"There were some past practices that I think must be corrected — we will correct them," said Wolak a former superintendent of the Mahtomedi school district. "Mistakes were made. We want to get to best practice in everything we're doing with both our finances, with HR, with our customers, and we're underway, we're doing that."

Wolak said he's trying to run TIES like a school district. That means fixing budget problems immediately. Although TIES has saved about $500,000 by not filling vacant positions, it may have to make another $900,000 in spending reductions — likely by laying off some of the organization's 120 staff members, and by cutting some of the services TIES offers to school districts.

"We really have to be really careful about what we stop doing so that they can prepare for that and they're not caught by surprise," he said.

Wolak said he's reached out to member districts to let them know his group will be better stewards of their money in the future.

Among them is the North Branch school district, which has used TIES student information system to store test score data.

North Branch Superintendent Deb Henton is confident Wolak will fix the problems at TIES. So far, she said, her district has not considered ending its relationship with the organization.

"No those conversations have not happened," Henton said. "And I don't anticipate that they will either."

Other districts are taking a wait-and-see approach.

In Forest Lake, Rapheal was surprised at the depth of TIES' mismanagement of the funding it gets from school districts, money that ultimately comes from taxpayers.

Forest Lake pays TIES $350,000 a year for web hosting, as well as supporting student management, finance and payroll software.
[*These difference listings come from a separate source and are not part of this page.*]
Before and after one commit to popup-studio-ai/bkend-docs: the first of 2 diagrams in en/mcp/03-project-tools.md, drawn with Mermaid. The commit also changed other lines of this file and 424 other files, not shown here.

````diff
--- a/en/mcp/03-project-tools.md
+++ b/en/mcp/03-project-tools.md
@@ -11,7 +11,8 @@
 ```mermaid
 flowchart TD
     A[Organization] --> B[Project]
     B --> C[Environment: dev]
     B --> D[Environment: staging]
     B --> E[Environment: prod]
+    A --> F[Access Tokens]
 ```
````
The district also pays about $20,000 a year for printing services.

Rapheal said although TIES appears headed in the right direction, the district needs to see major changes over the next year.

"If they're embarrassing us with their business model then, we'd have to find something else," Rapheal said.

Wolak, knows his organization aims to regain the confidence of its members.

For several months starting in January, Wolak said, TIES will hold listening sessions with member districts to find out which direction they think TIES should take.

Before you go...

MPR News is dedicated to bringing you clarity in coverage from our reporters across the state, stories that connect us, and conversations that provide perspectives when we need it most. We rely on your help to do this. Your donation has the power to keep MPR News strong and accessible to all during this crisis and beyond.